#### Exercise prompt:
Go over the records and copy every line with the string "indians".

[Modification records]
# # # # # # #

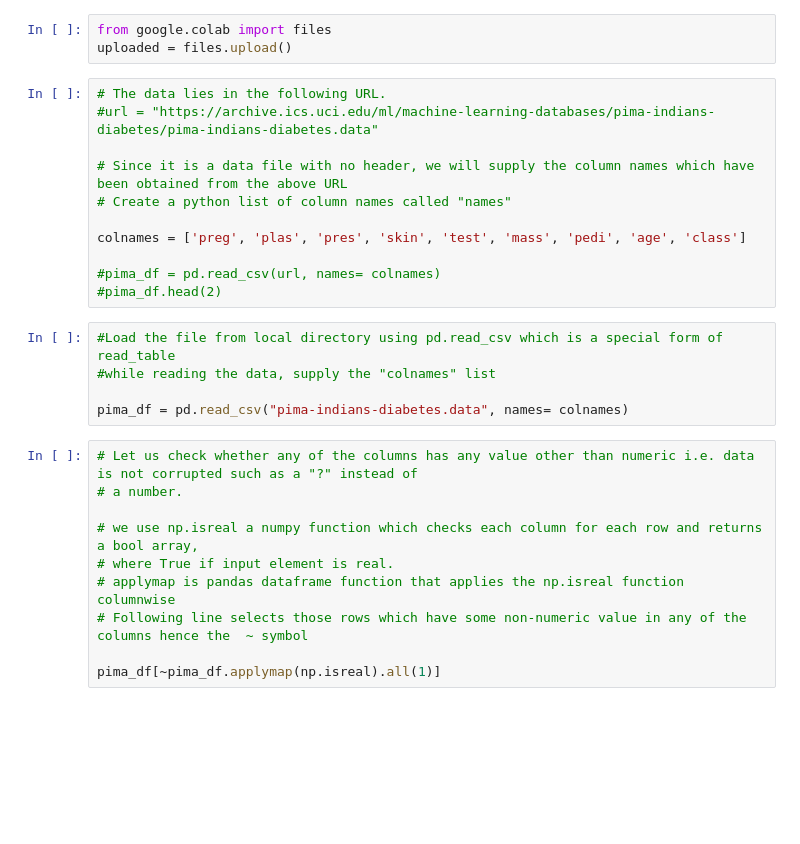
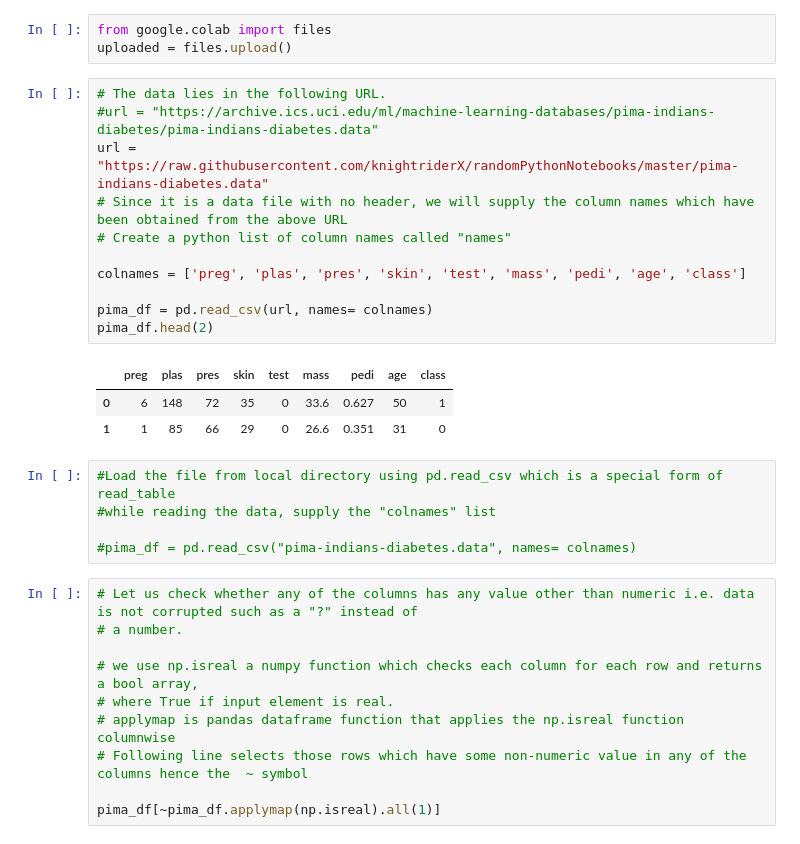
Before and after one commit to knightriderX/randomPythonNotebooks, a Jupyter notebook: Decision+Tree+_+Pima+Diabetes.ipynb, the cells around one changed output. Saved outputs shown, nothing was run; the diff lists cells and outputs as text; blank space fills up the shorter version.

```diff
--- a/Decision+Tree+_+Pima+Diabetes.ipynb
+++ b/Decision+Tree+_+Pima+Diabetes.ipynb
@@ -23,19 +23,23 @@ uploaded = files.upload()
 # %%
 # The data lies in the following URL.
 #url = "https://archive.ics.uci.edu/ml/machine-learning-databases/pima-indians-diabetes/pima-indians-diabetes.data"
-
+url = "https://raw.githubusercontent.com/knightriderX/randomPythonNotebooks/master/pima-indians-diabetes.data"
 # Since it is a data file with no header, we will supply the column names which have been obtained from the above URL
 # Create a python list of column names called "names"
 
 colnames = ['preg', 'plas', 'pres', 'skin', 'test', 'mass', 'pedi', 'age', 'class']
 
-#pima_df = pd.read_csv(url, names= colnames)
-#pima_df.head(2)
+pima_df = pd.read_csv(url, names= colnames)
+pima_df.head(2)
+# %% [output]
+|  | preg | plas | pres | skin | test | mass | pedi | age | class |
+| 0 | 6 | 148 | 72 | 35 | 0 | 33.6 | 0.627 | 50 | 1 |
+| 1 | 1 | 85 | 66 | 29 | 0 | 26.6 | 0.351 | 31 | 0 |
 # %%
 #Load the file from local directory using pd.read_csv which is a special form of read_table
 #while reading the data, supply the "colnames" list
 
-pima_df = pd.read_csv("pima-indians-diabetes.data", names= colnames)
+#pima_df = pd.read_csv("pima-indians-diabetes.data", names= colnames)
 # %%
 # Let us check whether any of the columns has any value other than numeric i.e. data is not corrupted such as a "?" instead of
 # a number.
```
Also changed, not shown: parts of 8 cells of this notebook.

# # # # # # #

#### Solution to the exercise:
 #url = "https://archive.ics.uci.edu/ml/machine-learning-databases/pima-indians-diabetes/pima-indians-diabetes.data"
+url = "https://raw.githubusercontent.com/knightriderX/randomPythonNotebooks/master/pima-indians-diabetes.data"
-pima_df = pd.read_csv("pima-indians-diabetes.data", names= colnames)
+#pima_df = pd.read_csv("pima-indians-diabetes.data", names= colnames)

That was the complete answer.